Travel, rather than hallucinogenics, has apparently been the main thing expanding Jacco Gardner's mind during the process of creating Hypnophobia. That and a bit of difficulty "letting go of reality" and drifting off to sleep.
Certainly there is a touch less whimsy herein than on 2013 debut Cabinet Of Curiosities, which could be attributed to that strong grip on the day to day whilst experiencing more of the world.
This has not been gained with an equivalent lessening of the psychedelic quotient though; things are still fully operational in that department. Structurally Hypnophobia builds ever upwards and things get seriously psychy from 'Find Yourself' onwards. As with album number one Gardner easily manages to both hark back to the Sixties beginnings of the sound he purveys whilst sympathetically modernising it here and there ('Before The Dawn' being a fine example of this in practice).

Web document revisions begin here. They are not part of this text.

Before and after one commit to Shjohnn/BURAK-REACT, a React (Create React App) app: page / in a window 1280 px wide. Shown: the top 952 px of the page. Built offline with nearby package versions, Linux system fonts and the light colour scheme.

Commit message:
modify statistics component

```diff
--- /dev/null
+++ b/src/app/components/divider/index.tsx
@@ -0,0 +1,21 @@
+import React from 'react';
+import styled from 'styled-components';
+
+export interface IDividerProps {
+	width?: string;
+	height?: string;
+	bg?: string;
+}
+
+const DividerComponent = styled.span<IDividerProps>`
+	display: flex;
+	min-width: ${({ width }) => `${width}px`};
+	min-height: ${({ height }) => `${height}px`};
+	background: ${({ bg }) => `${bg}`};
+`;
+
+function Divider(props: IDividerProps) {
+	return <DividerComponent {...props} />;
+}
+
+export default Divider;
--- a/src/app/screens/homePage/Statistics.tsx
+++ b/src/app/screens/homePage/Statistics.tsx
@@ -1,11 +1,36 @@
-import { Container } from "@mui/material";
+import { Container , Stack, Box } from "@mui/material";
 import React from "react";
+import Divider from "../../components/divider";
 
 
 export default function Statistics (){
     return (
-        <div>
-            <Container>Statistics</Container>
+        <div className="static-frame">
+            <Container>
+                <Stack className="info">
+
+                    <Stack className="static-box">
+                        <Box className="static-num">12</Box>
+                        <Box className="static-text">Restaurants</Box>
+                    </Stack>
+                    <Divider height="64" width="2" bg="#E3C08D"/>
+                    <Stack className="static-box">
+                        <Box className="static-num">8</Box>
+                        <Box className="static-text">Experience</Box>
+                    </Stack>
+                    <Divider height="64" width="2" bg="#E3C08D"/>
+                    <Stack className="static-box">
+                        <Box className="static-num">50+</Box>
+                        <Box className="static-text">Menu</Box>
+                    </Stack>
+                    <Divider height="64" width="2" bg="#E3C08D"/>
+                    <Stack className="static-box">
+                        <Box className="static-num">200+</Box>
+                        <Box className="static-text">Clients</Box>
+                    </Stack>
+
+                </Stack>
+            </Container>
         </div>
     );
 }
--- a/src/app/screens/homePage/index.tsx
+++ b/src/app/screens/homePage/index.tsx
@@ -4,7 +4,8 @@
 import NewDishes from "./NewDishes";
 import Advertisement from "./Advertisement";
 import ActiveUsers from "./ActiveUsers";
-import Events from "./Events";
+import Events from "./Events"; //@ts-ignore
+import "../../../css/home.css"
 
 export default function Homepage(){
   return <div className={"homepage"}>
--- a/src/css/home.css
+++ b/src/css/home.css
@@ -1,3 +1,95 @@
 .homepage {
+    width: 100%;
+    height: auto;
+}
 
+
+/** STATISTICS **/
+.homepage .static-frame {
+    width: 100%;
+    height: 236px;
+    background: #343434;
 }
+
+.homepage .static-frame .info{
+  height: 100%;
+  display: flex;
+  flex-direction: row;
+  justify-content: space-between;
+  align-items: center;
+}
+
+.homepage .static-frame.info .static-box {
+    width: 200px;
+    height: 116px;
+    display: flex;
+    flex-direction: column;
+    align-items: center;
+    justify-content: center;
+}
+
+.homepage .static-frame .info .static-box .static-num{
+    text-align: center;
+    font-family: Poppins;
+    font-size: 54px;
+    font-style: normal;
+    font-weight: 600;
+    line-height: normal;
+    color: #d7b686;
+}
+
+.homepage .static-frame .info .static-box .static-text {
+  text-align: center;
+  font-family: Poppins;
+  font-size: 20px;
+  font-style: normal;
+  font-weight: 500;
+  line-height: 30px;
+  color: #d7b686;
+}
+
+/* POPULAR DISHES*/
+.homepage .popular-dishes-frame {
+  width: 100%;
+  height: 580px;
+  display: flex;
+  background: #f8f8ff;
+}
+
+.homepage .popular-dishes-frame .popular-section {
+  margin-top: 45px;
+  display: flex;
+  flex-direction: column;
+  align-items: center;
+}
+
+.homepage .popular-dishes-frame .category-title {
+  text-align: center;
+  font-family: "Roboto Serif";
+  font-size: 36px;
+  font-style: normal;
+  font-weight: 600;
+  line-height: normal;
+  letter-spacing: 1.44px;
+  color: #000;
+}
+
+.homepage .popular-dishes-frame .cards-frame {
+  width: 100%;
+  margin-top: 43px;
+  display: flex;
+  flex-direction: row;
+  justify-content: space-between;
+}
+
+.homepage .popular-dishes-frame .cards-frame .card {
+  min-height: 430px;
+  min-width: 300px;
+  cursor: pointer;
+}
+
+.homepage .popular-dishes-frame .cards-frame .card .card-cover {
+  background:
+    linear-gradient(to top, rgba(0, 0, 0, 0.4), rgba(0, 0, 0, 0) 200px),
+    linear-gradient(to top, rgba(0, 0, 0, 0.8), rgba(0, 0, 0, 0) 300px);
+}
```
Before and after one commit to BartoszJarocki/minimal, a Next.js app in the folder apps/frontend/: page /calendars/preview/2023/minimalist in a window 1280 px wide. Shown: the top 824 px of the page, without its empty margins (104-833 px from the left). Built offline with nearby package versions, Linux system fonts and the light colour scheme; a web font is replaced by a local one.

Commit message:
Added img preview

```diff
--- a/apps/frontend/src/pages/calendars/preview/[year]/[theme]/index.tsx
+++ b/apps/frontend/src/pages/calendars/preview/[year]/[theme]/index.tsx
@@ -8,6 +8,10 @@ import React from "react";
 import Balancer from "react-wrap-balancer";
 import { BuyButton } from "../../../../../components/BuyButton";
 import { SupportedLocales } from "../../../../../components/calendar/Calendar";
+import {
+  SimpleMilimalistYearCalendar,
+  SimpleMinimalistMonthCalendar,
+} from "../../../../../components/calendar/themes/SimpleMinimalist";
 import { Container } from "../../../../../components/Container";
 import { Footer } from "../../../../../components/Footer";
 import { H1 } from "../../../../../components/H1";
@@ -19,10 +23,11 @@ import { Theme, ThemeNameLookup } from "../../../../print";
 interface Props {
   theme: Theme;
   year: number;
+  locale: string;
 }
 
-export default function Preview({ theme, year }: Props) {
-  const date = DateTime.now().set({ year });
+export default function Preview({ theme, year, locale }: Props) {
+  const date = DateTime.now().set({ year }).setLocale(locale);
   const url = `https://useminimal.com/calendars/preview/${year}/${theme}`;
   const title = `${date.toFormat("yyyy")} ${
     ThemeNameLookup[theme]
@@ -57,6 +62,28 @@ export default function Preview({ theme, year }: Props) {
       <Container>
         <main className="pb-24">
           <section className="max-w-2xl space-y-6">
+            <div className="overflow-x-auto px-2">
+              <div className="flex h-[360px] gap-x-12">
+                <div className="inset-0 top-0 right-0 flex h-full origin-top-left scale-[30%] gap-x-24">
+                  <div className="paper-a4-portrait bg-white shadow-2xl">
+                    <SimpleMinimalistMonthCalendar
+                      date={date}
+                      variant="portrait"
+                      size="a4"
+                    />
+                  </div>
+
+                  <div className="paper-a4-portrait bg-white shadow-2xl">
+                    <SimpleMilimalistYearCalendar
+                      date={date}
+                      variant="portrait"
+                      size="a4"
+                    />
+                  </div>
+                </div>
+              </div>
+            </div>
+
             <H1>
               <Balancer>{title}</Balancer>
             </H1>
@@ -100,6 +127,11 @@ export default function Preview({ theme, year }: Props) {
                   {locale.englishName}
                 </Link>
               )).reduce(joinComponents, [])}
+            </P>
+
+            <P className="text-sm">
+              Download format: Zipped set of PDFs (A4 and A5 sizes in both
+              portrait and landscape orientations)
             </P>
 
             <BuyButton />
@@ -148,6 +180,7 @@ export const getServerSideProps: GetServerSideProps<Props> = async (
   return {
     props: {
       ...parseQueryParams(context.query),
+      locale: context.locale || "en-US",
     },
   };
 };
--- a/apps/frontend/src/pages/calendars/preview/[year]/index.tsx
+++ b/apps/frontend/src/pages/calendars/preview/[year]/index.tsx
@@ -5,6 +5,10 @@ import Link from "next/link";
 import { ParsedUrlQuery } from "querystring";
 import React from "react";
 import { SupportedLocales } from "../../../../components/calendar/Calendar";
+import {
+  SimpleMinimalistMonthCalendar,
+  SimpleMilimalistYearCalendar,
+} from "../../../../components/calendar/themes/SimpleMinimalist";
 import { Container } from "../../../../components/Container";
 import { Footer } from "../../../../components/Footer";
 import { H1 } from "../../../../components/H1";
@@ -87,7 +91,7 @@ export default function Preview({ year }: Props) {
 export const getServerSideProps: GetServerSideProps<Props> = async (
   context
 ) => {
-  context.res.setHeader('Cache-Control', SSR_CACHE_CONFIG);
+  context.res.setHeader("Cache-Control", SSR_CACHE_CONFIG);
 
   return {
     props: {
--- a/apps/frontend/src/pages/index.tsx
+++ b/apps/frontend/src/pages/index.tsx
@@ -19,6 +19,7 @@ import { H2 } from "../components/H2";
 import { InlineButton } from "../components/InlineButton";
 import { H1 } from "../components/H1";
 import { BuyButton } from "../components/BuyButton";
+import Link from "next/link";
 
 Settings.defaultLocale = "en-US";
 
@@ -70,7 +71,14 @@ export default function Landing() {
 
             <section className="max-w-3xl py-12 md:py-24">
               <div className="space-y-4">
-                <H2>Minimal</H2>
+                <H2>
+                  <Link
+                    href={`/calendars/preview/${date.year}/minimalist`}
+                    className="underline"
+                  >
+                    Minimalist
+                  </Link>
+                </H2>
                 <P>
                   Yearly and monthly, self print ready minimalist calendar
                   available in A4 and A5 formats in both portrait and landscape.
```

The implied menace of the album's Giallo-like cover art (and, lets face it, any word ending in 'phobia') from The Focus Group's Julian House finds its musical representation perfectly realised on the title track, by far the darkest composition of the ten tracks after which 'Make Me See' ends up feeling almost inconsequential by comparison. Thankfully though this doesn't result in the album fizzling out in the closing stage as the harpsichord & mellotron of the aptly titled 'All Over' provide a jaunty although not altogether light of touch ending to what is, on the whole, a very strong second album.